Mayor Martin O'Malley is to be commended for his willing service as a juror in a recent case in Baltimore City ("Mayor not excused from duty on jury," Jan. 5). It is important for our system of impartial justice that no one be considered too exalted for jury service or so humble in circumstances that they are excluded from hearing the cases of their fellow citizens.

Great efforts have been made in Maryland and elsewhere to expand the pool of eligible jurors and end exemptions for those considered "too important" for jury service. Our computer jury selection programs now routinely call in all eligible Marylanders, including senators, delegates, corporate CEOs, heads of federal and state agencies and, yes, even judges.
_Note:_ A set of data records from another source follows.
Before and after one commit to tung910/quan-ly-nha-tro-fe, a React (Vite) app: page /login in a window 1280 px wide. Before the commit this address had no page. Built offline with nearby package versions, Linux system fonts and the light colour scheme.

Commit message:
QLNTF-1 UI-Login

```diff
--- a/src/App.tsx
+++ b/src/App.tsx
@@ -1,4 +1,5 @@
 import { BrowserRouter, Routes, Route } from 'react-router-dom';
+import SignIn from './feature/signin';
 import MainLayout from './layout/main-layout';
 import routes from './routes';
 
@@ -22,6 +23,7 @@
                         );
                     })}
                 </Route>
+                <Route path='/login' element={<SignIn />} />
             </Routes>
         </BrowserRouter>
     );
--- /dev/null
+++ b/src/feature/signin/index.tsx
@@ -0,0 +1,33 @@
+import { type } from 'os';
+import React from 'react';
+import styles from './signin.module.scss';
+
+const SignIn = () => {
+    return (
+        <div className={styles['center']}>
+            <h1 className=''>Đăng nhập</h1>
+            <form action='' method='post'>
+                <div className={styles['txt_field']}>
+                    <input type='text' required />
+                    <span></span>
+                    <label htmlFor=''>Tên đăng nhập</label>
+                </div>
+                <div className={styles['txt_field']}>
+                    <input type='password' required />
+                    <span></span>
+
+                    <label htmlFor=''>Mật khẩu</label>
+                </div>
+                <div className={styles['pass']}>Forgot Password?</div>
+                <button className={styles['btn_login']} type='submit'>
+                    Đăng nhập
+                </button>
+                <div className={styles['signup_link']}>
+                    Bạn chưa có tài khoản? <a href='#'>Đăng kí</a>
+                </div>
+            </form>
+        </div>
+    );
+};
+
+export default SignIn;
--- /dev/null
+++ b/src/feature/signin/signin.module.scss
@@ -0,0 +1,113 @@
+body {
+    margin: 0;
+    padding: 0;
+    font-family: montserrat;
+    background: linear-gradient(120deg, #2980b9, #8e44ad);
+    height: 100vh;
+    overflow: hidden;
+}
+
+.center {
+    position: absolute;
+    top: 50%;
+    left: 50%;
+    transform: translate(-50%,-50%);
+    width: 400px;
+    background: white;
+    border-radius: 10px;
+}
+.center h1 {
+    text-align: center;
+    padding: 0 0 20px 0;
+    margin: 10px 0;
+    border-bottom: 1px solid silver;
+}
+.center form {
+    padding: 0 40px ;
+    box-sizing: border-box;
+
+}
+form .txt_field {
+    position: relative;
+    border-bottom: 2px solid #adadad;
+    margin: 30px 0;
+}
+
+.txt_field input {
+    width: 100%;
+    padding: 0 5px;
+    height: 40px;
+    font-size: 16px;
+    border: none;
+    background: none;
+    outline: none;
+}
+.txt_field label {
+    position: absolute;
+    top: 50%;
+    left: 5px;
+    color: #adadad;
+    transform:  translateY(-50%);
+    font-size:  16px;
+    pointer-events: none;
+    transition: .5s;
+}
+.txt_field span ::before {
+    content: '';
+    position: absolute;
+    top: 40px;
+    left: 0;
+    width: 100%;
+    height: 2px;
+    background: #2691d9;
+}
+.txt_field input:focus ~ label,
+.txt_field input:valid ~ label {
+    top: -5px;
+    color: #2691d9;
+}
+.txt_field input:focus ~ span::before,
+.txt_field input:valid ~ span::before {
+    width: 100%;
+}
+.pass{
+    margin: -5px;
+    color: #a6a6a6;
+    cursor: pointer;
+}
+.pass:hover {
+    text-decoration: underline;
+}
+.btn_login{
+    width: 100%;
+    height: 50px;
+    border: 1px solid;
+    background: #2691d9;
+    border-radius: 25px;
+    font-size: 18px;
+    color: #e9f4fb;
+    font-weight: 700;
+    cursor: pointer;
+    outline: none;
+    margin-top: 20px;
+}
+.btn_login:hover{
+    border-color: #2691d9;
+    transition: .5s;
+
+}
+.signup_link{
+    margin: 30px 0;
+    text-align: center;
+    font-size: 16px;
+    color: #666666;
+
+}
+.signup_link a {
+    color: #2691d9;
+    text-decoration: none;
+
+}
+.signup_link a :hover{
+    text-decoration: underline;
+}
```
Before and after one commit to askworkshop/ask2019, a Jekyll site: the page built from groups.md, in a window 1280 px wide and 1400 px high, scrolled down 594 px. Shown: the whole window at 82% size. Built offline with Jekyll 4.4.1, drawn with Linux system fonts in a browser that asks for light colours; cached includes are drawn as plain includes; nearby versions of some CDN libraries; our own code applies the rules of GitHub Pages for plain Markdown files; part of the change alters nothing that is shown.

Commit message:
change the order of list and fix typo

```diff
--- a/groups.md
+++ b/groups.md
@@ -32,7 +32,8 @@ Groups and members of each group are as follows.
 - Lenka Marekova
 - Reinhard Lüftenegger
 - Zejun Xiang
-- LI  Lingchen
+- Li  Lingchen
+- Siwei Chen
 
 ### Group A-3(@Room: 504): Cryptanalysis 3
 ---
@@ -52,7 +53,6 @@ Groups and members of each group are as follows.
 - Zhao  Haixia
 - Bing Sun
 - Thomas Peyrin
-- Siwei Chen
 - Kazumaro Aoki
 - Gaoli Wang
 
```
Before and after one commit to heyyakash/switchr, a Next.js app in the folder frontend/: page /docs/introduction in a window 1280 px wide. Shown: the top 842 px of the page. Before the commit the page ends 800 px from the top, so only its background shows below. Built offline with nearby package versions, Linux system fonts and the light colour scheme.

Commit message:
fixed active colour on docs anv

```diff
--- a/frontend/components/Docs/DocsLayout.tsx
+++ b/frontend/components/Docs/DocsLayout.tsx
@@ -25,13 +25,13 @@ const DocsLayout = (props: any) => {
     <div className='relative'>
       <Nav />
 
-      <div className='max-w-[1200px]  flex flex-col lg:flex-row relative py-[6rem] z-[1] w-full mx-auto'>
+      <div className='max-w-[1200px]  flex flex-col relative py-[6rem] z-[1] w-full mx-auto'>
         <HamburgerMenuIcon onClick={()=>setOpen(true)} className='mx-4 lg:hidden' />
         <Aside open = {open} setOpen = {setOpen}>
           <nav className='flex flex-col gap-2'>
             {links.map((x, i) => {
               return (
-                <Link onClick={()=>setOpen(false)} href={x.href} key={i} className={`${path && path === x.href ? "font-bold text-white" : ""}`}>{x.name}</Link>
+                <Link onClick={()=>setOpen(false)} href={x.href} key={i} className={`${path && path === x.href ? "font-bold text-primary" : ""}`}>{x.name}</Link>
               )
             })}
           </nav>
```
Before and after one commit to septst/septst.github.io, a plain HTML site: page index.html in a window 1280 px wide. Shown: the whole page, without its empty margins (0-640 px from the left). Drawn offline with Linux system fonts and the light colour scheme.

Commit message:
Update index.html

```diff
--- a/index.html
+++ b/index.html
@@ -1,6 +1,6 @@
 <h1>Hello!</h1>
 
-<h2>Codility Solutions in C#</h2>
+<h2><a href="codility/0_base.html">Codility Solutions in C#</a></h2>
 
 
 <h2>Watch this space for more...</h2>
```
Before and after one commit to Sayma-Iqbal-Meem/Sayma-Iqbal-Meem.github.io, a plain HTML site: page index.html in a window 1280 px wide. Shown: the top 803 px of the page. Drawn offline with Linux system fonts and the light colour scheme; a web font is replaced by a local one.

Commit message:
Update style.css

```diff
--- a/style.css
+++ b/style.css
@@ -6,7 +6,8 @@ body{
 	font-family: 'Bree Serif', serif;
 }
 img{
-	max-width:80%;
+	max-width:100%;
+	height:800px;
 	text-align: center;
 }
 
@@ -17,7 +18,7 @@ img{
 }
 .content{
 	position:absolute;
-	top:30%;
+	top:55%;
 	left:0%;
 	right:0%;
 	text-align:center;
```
For all jurors, a timely request for delay in service can be accommodated if that is needed, but we do want all citizens to find the time to serve.

While jury service is a hardship for all who come, I find it is not those who hold high business or government positions who have the best claim on exemption. Often the single mom who doesn't get paid when she isn't working and who has day care problems presents a much more compelling case for an excuse.

Dennis M. Sweeney

Ellicott City

The writer is a judge in the Howard County Circuit Court.

Michael Austin's case justifies lack of faith in justice system

The Sun missed the point in its editorial on Michael Austin when it wrote: "The fact that his conviction was overturned ... restores faith in our ... criminal justice system" ("Finally, a good turn for Michael Austin," Dec. 29).

On the contrary, this case only points out how flawed the system can be, and how public officials and politicians often put the "sanctity" of the system before justice and use all the many powers of the state to defend and deny misdeeds and errors.

Tens of thousands of dollars and thousands of volunteer hours were needed to force the system to admit that "no reasonable juror aware of the facts ... could have convicted Austin."

But it was almost by chance that those resources were made available to Mr. Austin. Does anyone doubt there are many, many more like him behind prison walls ?

The inherent danger that an overworked system, which is often racist and almost always tilted against the poor, will sometimes convict the innocent is only one of several reasons the death penalty must be abolished - for there is no way to release the innocent when they are dead.

We call upon Gov. Parris N. Glendening to act now by declaring a moratorium on executions by the state of Maryland.

Terry Fitzgerald

Baltimore

The writer is a member of Physicians for Social Responsibility.

Shock therapy won't improve lives of struggling Argentines

Contrary to economist Steven H Hanke's suggestion ("Argentina errors key to its woes," Jan. 6), most people in Argentina believe that neo-liberalism is the cause of their economic problems. And Mr. Hanke fails to even mention the problems caused by Argentina's debt to the International Monetary Fund.

Mr. Hanke suggests that if Argentina uses his economic shock therapy, its economic numbers will look better. The problem is that economic indicators don't really measure the health of a nation or the wellbeing of its people.

The people protesting in the street in Argentina are there because of economic issues that affect their daily lives, such as the lack of food.

Mr. Hanke suggests that they need to "modernize" their economy by weakening labor unions and reducing people's health benefits. That may make the numbers look better for economists, but it's not going to help the average citizen.

Brad Johnson

Baltimore

Clarence Mitchell is right to abandon the Democrats

I applaud state Sen. Clarence M. Mitchell IV's withdrawal from the Democratic Party ("Mitchell says he plans to leave party," Dec. 28). Maryland needs a real two-party system, and Mr. Mitchell has shown common sense and the long-range vision of his family.

He could make a real difference by joining the Republican Party.

S. M. Schmidt

Middle River

Efforts to exterminate enemies can backfire

George Will fails to note that Nathan Bedford Forrest, "Rabid Knight" of the Confederacy, was not exterminated in the Civil War but lived on to create the Ku Klux Klan, which exists in many parts of the United States to this day ("Take cue from Sherman: Exterminate enemy," Opinion*Commentary, Dec. 27).

Perhaps we should take this into consideration before attempting to exterminate our current enemies.

Jerry Locklee

Baltimore

Vatican's policies cause the shortage of priests

Indeed, the Catholic community is "Feeling the hurt" (editorial, Jan. 2) as the priest shortage intensifies. With Catholic seminaries virtually empty, The Sun correctly notes that shutting Baltimore's Holy Redeemer and St Gerard chapels is but a precursor of tough times to come.

How sad, since things need not be this way. The shortage of priests that so distresses Catholics is a false one.

Baltimore Sun Articles
|
|
|
Please note the green-lined linked article text has been applied commercially without any involvement from our newsroom editors, reporters or any other editorial staff.